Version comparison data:
* * * * *

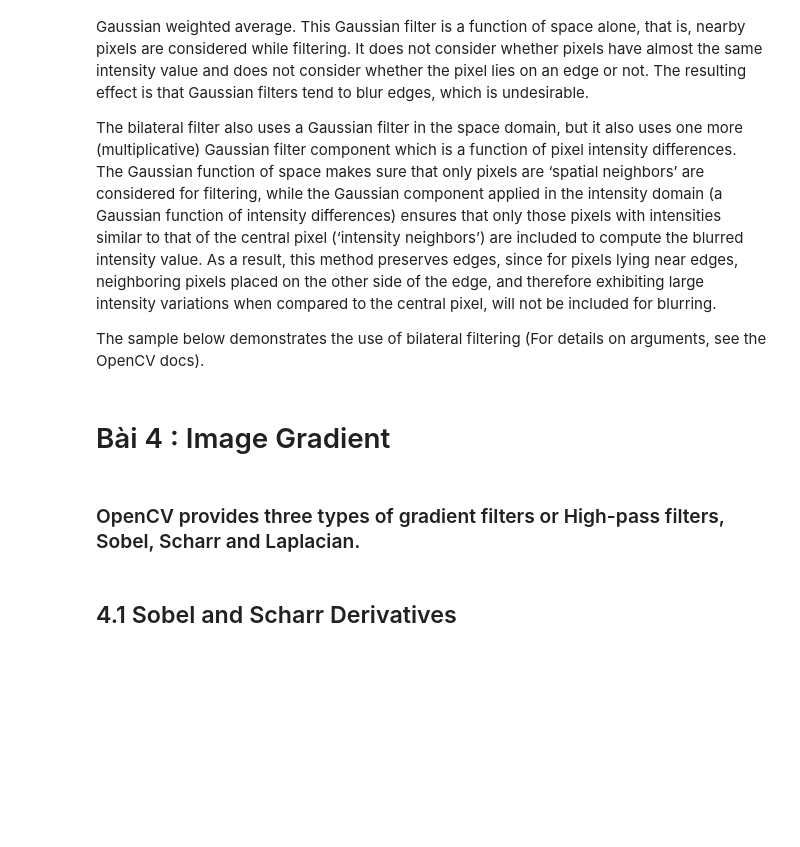
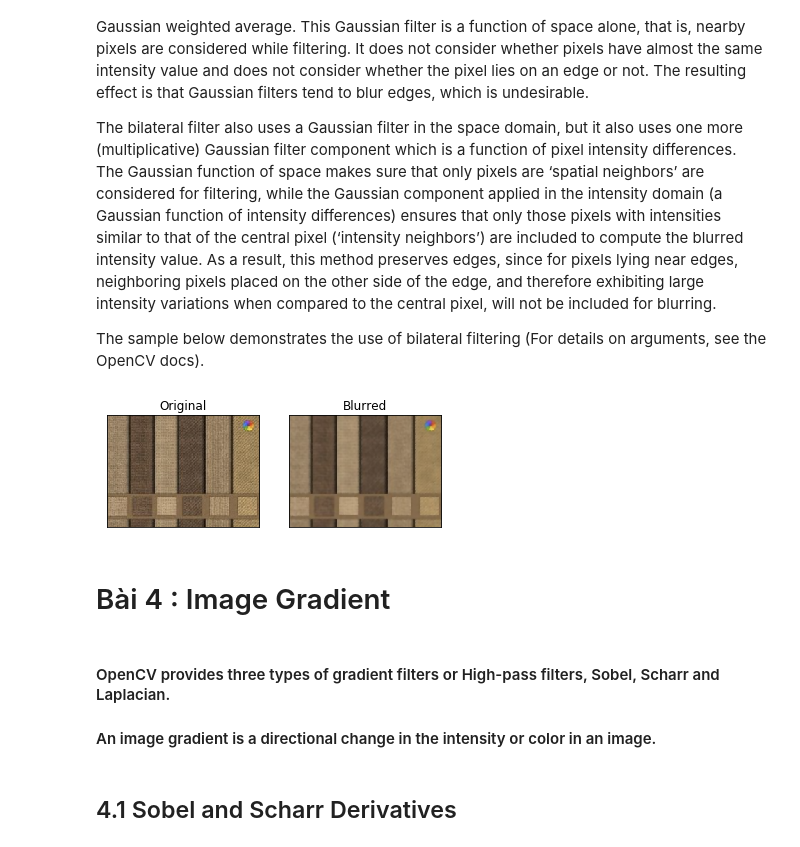
Before and after one commit to duynguyenfpt/Training-Computer-Vision, a Jupyter notebook: Training/DAY 2/DAY2.ipynb, the cells around one changed output. Saved outputs shown, nothing was run; the diff lists cells and outputs as text; code cells hidden in the pictures; blank space fills up the shorter version.

```diff
--- a/Training/DAY 2/DAY2.ipynb
+++ b/Training/DAY 2/DAY2.ipynb
@@ -260,7 +268,20 @@ The sample below demonstrates the use of bilateral filtering (For details on arg
+# %%
+img = cv2.imread('image/bilateral.png')
+img = cv2.cvtColor(img,cv2.COLOR_BGR2RGB)
+blur = cv2.bilateralFilter(img,9,75,75)
+
+plt.subplot(121),plt.imshow(img),plt.title('Original')
+plt.xticks([]), plt.yticks([])
+plt.subplot(122),plt.imshow(blur),plt.title('Blurred')
+plt.xticks([]), plt.yticks([])
+plt.show()
+# %% [output]
+[figure, added]
 # %% [markdown]
 # Bài 4 : Image Gradient
 # %% [markdown]
-### OpenCV provides three types of gradient filters or High-pass filters, Sobel, Scharr and Laplacian.
+#### OpenCV provides three types of gradient filters or High-pass filters, Sobel, Scharr and Laplacian.
+#### An image gradient is a directional change in the intensity or color in an image.
 # %% [markdown]
 ## 4.1 Sobel and Scharr Derivatives
 # %% [markdown]
```
Also changed, not shown: parts of 6 cells of this notebook, 13 other files.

* * * * *

Every entry should be returned exactly as written, minus the pictures.

Before and after one commit to duynguyenfpt/Training-Computer-Vision, a Jupyter notebook: Training/DAY 2/DAY2.ipynb, the cells around one changed output. Saved outputs shown, nothing was run; the diff lists cells and outputs as text; code cells hidden in the pictures; blank space fills up the shorter version.

```diff
--- a/Training/DAY 2/DAY2.ipynb
+++ b/Training/DAY 2/DAY2.ipynb
@@ -260,7 +268,20 @@ The sample below demonstrates the use of bilateral filtering (For details on arg
+# %%
+img = cv2.imread('image/bilateral.png')
+img = cv2.cvtColor(img,cv2.COLOR_BGR2RGB)
+blur = cv2.bilateralFilter(img,9,75,75)
+
+plt.subplot(121),plt.imshow(img),plt.title('Original')
+plt.xticks([]), plt.yticks([])
+plt.subplot(122),plt.imshow(blur),plt.title('Blurred')
+plt.xticks([]), plt.yticks([])
+plt.show()
+# %% [output]
+[figure, added]
 # %% [markdown]
 # Bài 4 : Image Gradient
 # %% [markdown]
-### OpenCV provides three types of gradient filters or High-pass filters, Sobel, Scharr and Laplacian.
+#### OpenCV provides three types of gradient filters or High-pass filters, Sobel, Scharr and Laplacian.
+#### An image gradient is a directional change in the intensity or color in an image.
 # %% [markdown]
 ## 4.1 Sobel and Scharr Derivatives
 # %% [markdown]
```
Also changed, not shown: parts of 6 cells of this notebook, 13 other files.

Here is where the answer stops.